» EXERCISE DESCRIPTION: Look through the data below. Show each line where the string "lists" occurs.

(MATERIAL FOR THE TASK begins)

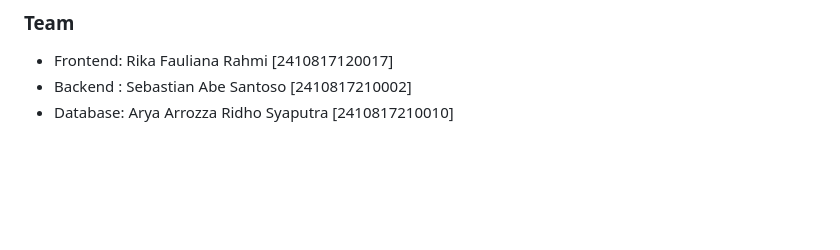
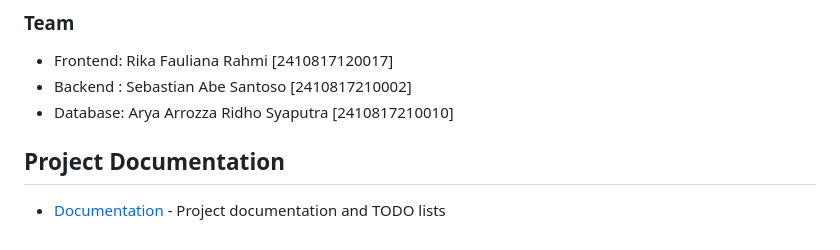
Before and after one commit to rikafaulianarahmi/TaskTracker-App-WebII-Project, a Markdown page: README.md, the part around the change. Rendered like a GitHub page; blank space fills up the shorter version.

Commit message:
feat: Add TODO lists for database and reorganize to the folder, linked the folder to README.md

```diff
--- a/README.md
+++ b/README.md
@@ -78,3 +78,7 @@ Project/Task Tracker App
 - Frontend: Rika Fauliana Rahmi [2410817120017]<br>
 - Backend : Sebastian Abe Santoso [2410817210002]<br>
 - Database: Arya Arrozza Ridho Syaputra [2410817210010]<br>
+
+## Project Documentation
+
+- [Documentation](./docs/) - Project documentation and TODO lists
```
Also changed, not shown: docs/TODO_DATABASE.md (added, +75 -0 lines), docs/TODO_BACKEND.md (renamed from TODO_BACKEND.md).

(MATERIAL FOR THE TASK ends)

» TASK RESPONSE:
feat: Add TODO lists for database and reorganize to the folder, linked the folder to README.md
+- [Documentation](./docs/) - Project documentation and TODO lists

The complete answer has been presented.